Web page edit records
::::

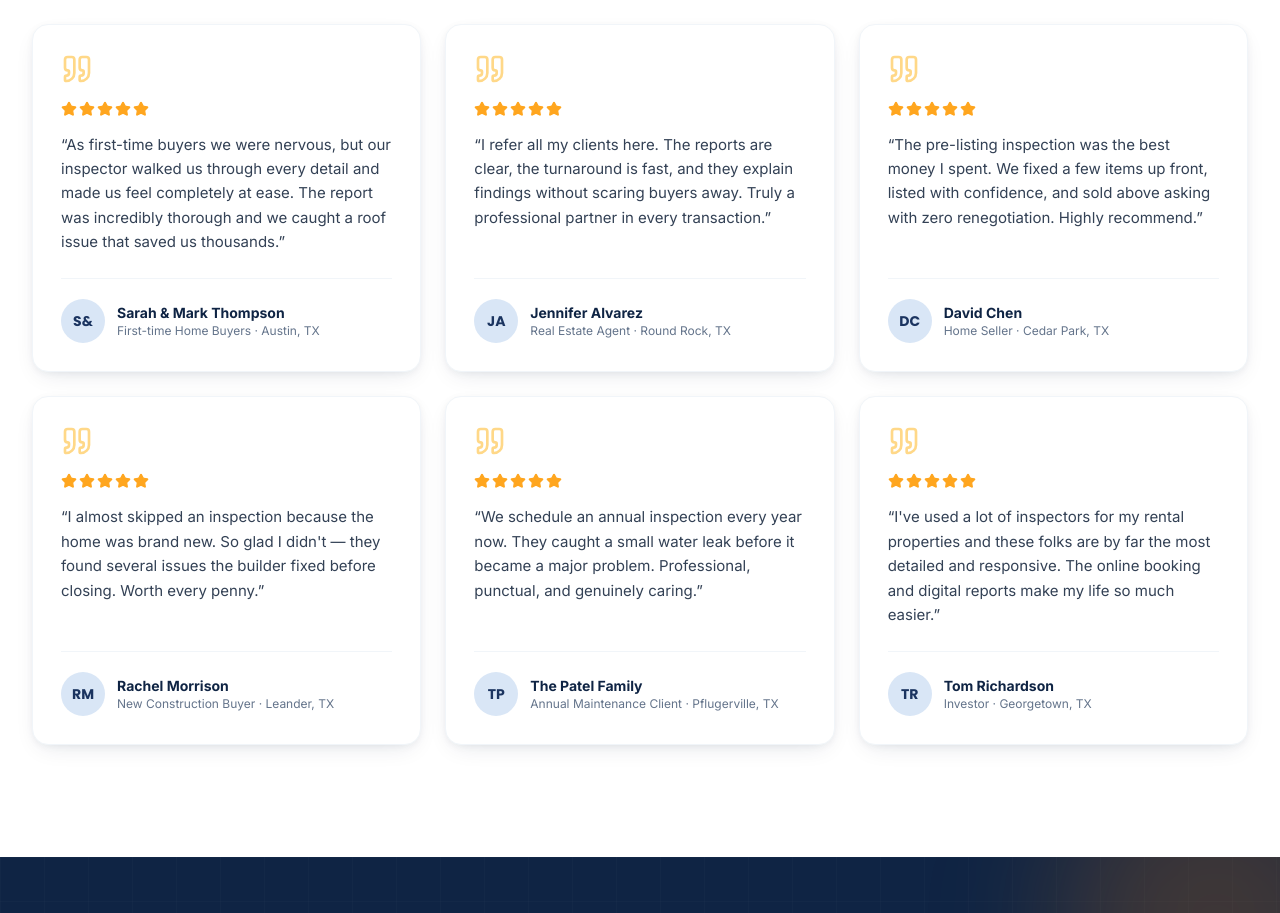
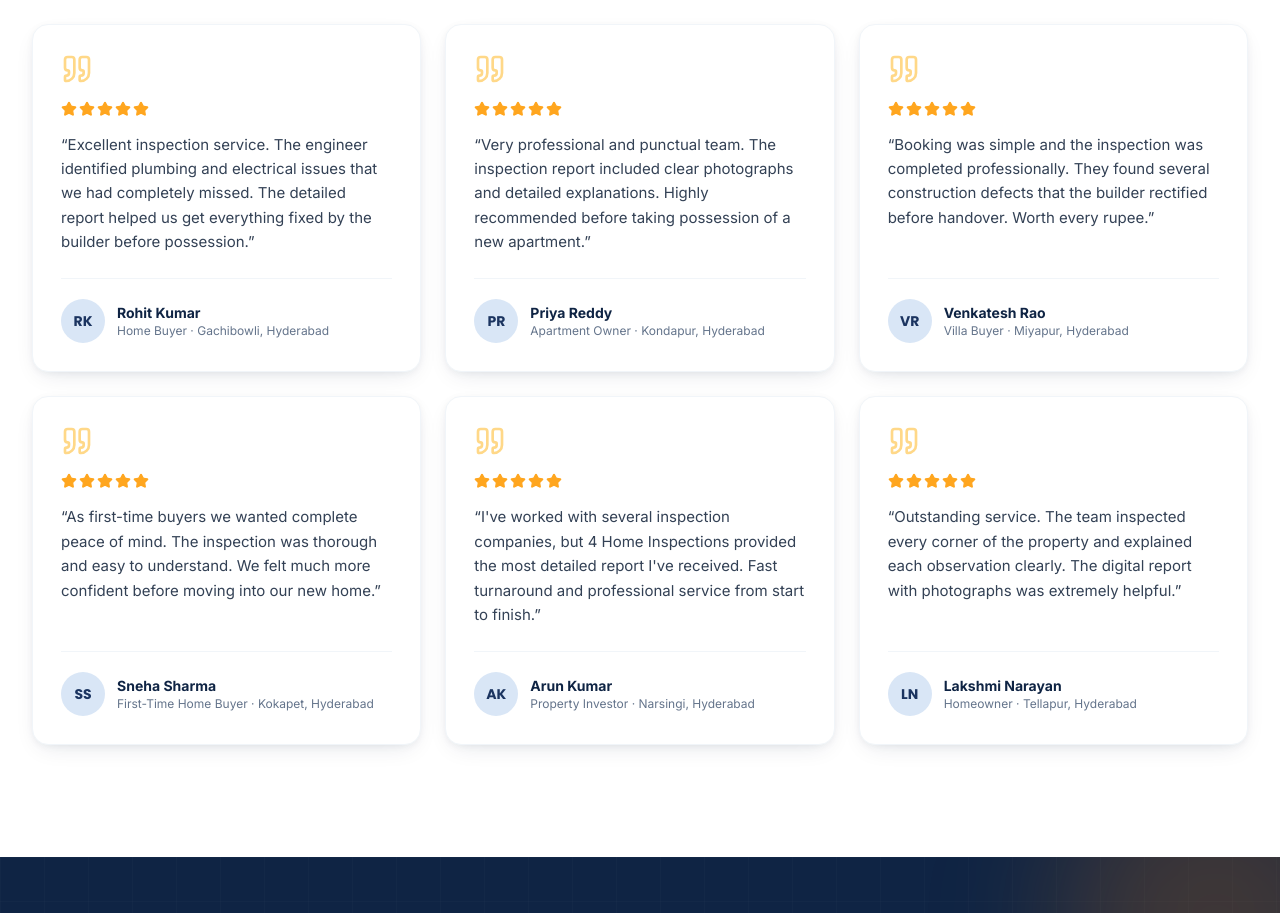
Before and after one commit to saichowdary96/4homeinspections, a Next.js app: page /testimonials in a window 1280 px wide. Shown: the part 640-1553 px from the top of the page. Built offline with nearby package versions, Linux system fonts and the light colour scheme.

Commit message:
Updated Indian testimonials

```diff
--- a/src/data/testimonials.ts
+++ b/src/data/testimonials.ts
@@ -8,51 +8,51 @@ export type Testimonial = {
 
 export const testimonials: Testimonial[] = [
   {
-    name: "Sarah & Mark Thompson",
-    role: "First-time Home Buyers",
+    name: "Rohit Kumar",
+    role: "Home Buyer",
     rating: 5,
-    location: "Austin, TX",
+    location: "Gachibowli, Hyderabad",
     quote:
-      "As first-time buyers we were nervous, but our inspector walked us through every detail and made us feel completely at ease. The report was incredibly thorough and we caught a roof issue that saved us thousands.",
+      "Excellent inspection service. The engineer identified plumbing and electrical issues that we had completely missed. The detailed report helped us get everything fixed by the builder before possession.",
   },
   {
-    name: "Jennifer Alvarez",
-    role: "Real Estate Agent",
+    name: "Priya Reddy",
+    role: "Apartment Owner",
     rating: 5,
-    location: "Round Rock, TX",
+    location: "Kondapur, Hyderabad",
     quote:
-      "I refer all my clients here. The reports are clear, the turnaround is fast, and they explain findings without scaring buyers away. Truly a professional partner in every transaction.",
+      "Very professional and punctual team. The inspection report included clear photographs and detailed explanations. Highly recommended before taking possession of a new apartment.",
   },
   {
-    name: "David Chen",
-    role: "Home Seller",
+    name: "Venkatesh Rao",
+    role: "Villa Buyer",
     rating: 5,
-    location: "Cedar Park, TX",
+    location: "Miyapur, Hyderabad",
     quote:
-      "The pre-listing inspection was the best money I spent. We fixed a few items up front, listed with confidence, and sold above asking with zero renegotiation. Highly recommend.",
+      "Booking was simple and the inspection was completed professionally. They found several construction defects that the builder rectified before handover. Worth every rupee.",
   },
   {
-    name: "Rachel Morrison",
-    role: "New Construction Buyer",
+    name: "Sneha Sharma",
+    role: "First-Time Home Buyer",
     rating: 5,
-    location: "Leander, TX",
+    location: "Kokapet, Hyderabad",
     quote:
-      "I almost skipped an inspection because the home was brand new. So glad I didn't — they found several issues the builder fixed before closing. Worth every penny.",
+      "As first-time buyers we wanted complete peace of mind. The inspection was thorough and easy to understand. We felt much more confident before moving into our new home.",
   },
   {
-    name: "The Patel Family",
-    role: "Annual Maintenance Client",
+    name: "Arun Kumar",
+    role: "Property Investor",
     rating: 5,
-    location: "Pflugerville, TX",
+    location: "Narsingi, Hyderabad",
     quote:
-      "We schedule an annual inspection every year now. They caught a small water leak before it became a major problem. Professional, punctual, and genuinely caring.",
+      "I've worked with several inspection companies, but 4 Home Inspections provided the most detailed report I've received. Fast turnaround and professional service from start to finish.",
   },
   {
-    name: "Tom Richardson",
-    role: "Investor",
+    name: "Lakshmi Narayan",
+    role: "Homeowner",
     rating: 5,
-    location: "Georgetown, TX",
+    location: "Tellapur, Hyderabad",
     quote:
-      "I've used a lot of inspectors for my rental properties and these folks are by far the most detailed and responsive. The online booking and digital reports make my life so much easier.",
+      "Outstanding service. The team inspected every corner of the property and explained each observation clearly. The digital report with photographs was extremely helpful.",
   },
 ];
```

::::

Above are the entries; copy every line among them that contains the word "data".

--- a/src/data/testimonials.ts
+++ b/src/data/testimonials.ts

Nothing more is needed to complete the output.